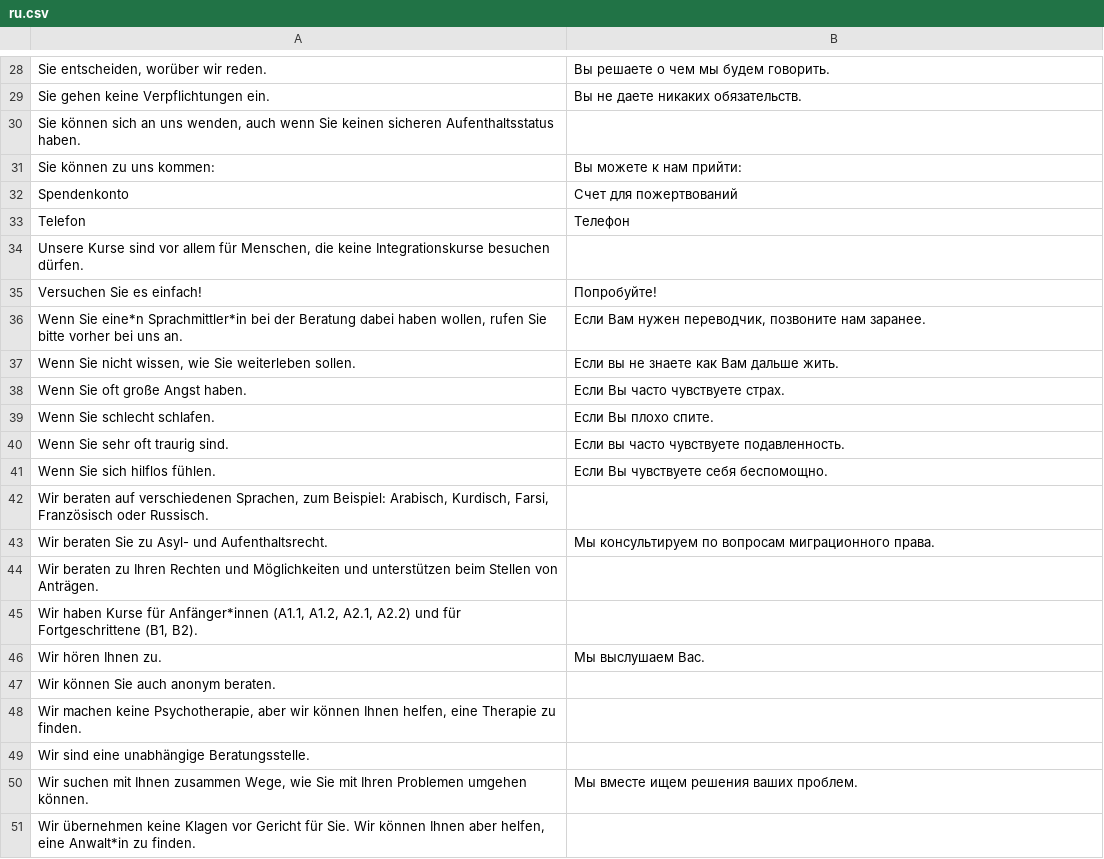
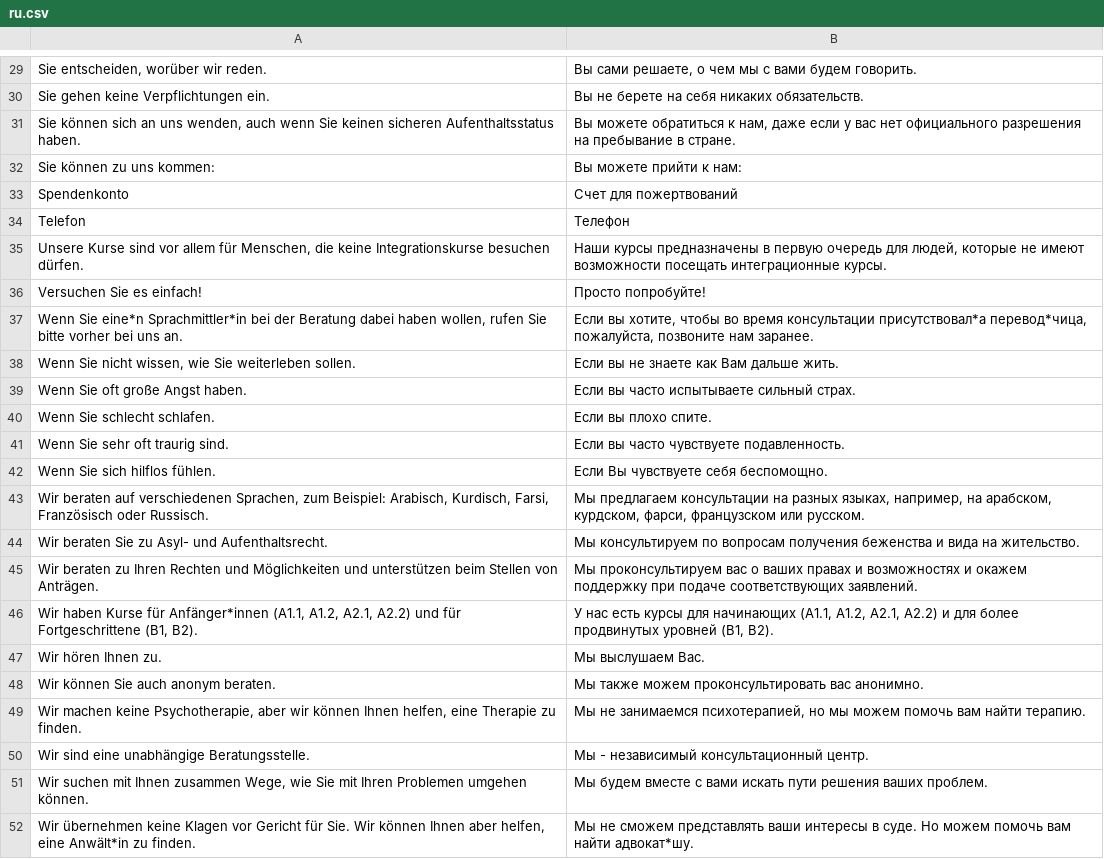
Before and after one commit to kub-berlin/kub-flyer, a CSV file: translations/ru.csv, drawn as a sheet; only a part is shown, gaps mark what is left out; the diff covers the shown part only.

```diff
--- a/translations/ru.csv
+++ b/translations/ru.csv
@@ -28,18 +29,18 @@
-"Sie entscheiden, worüber wir reden.","Вы решаете о чем мы будем говорить."
-"Sie gehen keine Verpflichtungen ein.","Вы не даете никаких обязательств."
-"Sie können sich an uns wenden, auch wenn Sie keinen sicheren Aufenthaltsstatus haben.",""
-"Sie können zu uns kommen:","Вы можете к нам прийти:"
+"Sie entscheiden, worüber wir reden.","Вы сами решаете, о чем мы с вами будем говорить."
+"Sie gehen keine Verpflichtungen ein.","Вы не берете на себя никаких обязательств."
+"Sie können sich an uns wenden, auch wenn Sie keinen sicheren Aufenthaltsstatus haben.","Вы можете обратиться к нам, даже если у вас нет официального разрешения на пребывание в стране."
+"Sie können zu uns kommen:","Вы можете прийти к нам:"
 "Spendenkonto","Счет для пожертвований"
 "Telefon","Телефон"
-"Unsere Kurse sind vor allem für Menschen, die keine Integrationskurse besuchen dürfen.",""
-"Versuchen Sie es einfach!","Попробуйте!"
-"Wenn Sie eine*n Sprachmittler*in bei der Beratung dabei haben wollen, rufen Sie bitte vorher bei uns an.","Если Вам нужен переводчик, позвоните нам заранее."
+"Unsere Kurse sind vor allem für Menschen, die keine Integrationskurse besuchen dürfen.","Наши курсы предназначены в первую очередь для людей, которые не имеют возможности посещать интеграционные курсы."
+"Versuchen Sie es einfach!","Просто попробуйте!"
+"Wenn Sie eine*n Sprachmittler*in bei der Beratung dabei haben wollen, rufen Sie bitte vorher bei uns an.","Если вы хотите, чтобы во время консультации присутствовал*а перевод*чица, пожалуйста, позвоните нам заранее."
 "Wenn Sie nicht wissen, wie Sie weiterleben sollen.","Если вы не знаете как Вам дальше жить."
-"Wenn Sie oft große Angst haben.","Если Вы часто чувствуете страх."
-"Wenn Sie schlecht schlafen.","Если Вы плохо спите."
+"Wenn Sie oft große Angst haben.","Если вы часто испытываете сильный страх."
+"Wenn Sie schlecht schlafen.","Если вы плохо спите."
 "Wenn Sie sehr oft traurig sind.","Если вы часто чувствуете подавленность."
 "Wenn Sie sich hilflos fühlen.","Если Вы чувствуете себя беспомощно."
-"Wir beraten auf verschiedenen Sprachen, zum Beispiel: Arabisch, Kurdisch, Farsi, Französisch oder Russisch.",""
-"Wir beraten Sie zu Asyl- und Aufenthaltsrecht.","Мы консультируем по вопросам миграционного права."
-"Wir beraten zu Ihren Rechten und Möglichkeiten und unterstützen beim Stellen von Anträgen.",""
-"Wir haben Kurse für Anfänger*innen (A1.1, A1.2, A2.1, A2.2) und für Fortgeschrittene (B1, B2).",""
+"Wir beraten auf verschiedenen Sprachen, zum Beispiel: Arabisch, Kurdisch, Farsi, Französisch oder Russisch.","Мы предлагаем консультации на разных языках, например, на арабском, курдском, фарси, французском или русском."
+"Wir beraten Sie zu Asyl- und Aufenthaltsrecht.","Мы консультируем по вопросам получения беженства и вида на жительство."
+"Wir beraten zu Ihren Rechten und Möglichkeiten und unterstützen beim Stellen von Anträgen.","Мы проконсультируем вас о ваших правах и возможностях и окажем поддержку при подаче соответствующих заявлений."
+"Wir haben Kurse für Anfänger*innen (A1.1, A1.2, A2.1, A2.2) und für Fortgeschrittene (B1, B2).","У нас есть курсы для начинающих (A1.1, A1.2, A2.1, A2.2) и для более продвинутых уровней (B1, B2)."
@@ -47,5 +48,5 @@
-"Wir können Sie auch anonym beraten.",""
-"Wir machen keine Psychotherapie, aber wir können Ihnen helfen, eine Therapie zu finden.",""
-"Wir sind eine unabhängige Beratungsstelle.",""
-"Wir suchen mit Ihnen zusammen Wege, wie Sie mit Ihren Problemen umgehen können.","Мы вместе ищем решения ваших проблем."
-"Wir übernehmen keine Klagen vor Gericht für Sie. Wir können Ihnen aber helfen, eine Anwalt*in zu finden.",""
+"Wir können Sie auch anonym beraten.","Мы также можем проконсультировать вас анонимно."
+"Wir machen keine Psychotherapie, aber wir können Ihnen helfen, eine Therapie zu finden.","Мы не занимаемся психотерапией, но мы можем помочь вам найти терапию."
+"Wir sind eine unabhängige Beratungsstelle.","Мы - независимый консультационный центр."
+"Wir suchen mit Ihnen zusammen Wege, wie Sie mit Ihren Problemen umgehen können.","Мы будем вместе с вами искать пути решения ваших проблем."
+"Wir übernehmen keine Klagen vor Gericht für Sie. Wir können Ihnen aber helfen, eine Anwält*in zu finden.","Мы не сможем представлять ваши интересы в суде. Но можем помочь вам найти адвокат*шу."
```
Also changed, not shown: 1 added row and 18 edited cells elsewhere in this file, translations/fa.csv.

------------

### TASK PROMPT
Give back the entire listing verbatim, without the pictures.

### RESULT
Before and after one commit to kub-berlin/kub-flyer, a CSV file: translations/ru.csv, drawn as a sheet; only a part is shown, gaps mark what is left out; the diff covers the shown part only.

```diff
--- a/translations/ru.csv
+++ b/translations/ru.csv
@@ -28,18 +29,18 @@
-"Sie entscheiden, worüber wir reden.","Вы решаете о чем мы будем говорить."
-"Sie gehen keine Verpflichtungen ein.","Вы не даете никаких обязательств."
-"Sie können sich an uns wenden, auch wenn Sie keinen sicheren Aufenthaltsstatus haben.",""
-"Sie können zu uns kommen:","Вы можете к нам прийти:"
+"Sie entscheiden, worüber wir reden.","Вы сами решаете, о чем мы с вами будем говорить."
+"Sie gehen keine Verpflichtungen ein.","Вы не берете на себя никаких обязательств."
+"Sie können sich an uns wenden, auch wenn Sie keinen sicheren Aufenthaltsstatus haben.","Вы можете обратиться к нам, даже если у вас нет официального разрешения на пребывание в стране."
+"Sie können zu uns kommen:","Вы можете прийти к нам:"
 "Spendenkonto","Счет для пожертвований"
 "Telefon","Телефон"
-"Unsere Kurse sind vor allem für Menschen, die keine Integrationskurse besuchen dürfen.",""
-"Versuchen Sie es einfach!","Попробуйте!"
-"Wenn Sie eine*n Sprachmittler*in bei der Beratung dabei haben wollen, rufen Sie bitte vorher bei uns an.","Если Вам нужен переводчик, позвоните нам заранее."
+"Unsere Kurse sind vor allem für Menschen, die keine Integrationskurse besuchen dürfen.","Наши курсы предназначены в первую очередь для людей, которые не имеют возможности посещать интеграционные курсы."
+"Versuchen Sie es einfach!","Просто попробуйте!"
+"Wenn Sie eine*n Sprachmittler*in bei der Beratung dabei haben wollen, rufen Sie bitte vorher bei uns an.","Если вы хотите, чтобы во время консультации присутствовал*а перевод*чица, пожалуйста, позвоните нам заранее."
 "Wenn Sie nicht wissen, wie Sie weiterleben sollen.","Если вы не знаете как Вам дальше жить."
-"Wenn Sie oft große Angst haben.","Если Вы часто чувствуете страх."
-"Wenn Sie schlecht schlafen.","Если Вы плохо спите."
+"Wenn Sie oft große Angst haben.","Если вы часто испытываете сильный страх."
+"Wenn Sie schlecht schlafen.","Если вы плохо спите."
 "Wenn Sie sehr oft traurig sind.","Если вы часто чувствуете подавленность."
 "Wenn Sie sich hilflos fühlen.","Если Вы чувствуете себя беспомощно."
-"Wir beraten auf verschiedenen Sprachen, zum Beispiel: Arabisch, Kurdisch, Farsi, Französisch oder Russisch.",""
-"Wir beraten Sie zu Asyl- und Aufenthaltsrecht.","Мы консультируем по вопросам миграционного права."
-"Wir beraten zu Ihren Rechten und Möglichkeiten und unterstützen beim Stellen von Anträgen.",""
-"Wir haben Kurse für Anfänger*innen (A1.1, A1.2, A2.1, A2.2) und für Fortgeschrittene (B1, B2).",""
+"Wir beraten auf verschiedenen Sprachen, zum Beispiel: Arabisch, Kurdisch, Farsi, Französisch oder Russisch.","Мы предлагаем консультации на разных языках, например, на арабском, курдском, фарси, французском или русском."
+"Wir beraten Sie zu Asyl- und Aufenthaltsrecht.","Мы консультируем по вопросам получения беженства и вида на жительство."
+"Wir beraten zu Ihren Rechten und Möglichkeiten und unterstützen beim Stellen von Anträgen.","Мы проконсультируем вас о ваших правах и возможностях и окажем поддержку при подаче соответствующих заявлений."
+"Wir haben Kurse für Anfänger*innen (A1.1, A1.2, A2.1, A2.2) und für Fortgeschrittene (B1, B2).","У нас есть курсы для начинающих (A1.1, A1.2, A2.1, A2.2) и для более продвинутых уровней (B1, B2)."
@@ -47,5 +48,5 @@
-"Wir können Sie auch anonym beraten.",""
-"Wir machen keine Psychotherapie, aber wir können Ihnen helfen, eine Therapie zu finden.",""
-"Wir sind eine unabhängige Beratungsstelle.",""
-"Wir suchen mit Ihnen zusammen Wege, wie Sie mit Ihren Problemen umgehen können.","Мы вместе ищем решения ваших проблем."
-"Wir übernehmen keine Klagen vor Gericht für Sie. Wir können Ihnen aber helfen, eine Anwalt*in zu finden.",""
+"Wir können Sie auch anonym beraten.","Мы также можем проконсультировать вас анонимно."
+"Wir machen keine Psychotherapie, aber wir können Ihnen helfen, eine Therapie zu finden.","Мы не занимаемся психотерапией, но мы можем помочь вам найти терапию."
+"Wir sind eine unabhängige Beratungsstelle.","Мы - независимый консультационный центр."
+"Wir suchen mit Ihnen zusammen Wege, wie Sie mit Ihren Problemen umgehen können.","Мы будем вместе с вами искать пути решения ваших проблем."
+"Wir übernehmen keine Klagen vor Gericht für Sie. Wir können Ihnen aber helfen, eine Anwält*in zu finden.","Мы не сможем представлять ваши интересы в суде. Но можем помочь вам найти адвокат*шу."
```
Also changed, not shown: 1 added row and 18 edited cells elsewhere in this file, translations/fa.csv.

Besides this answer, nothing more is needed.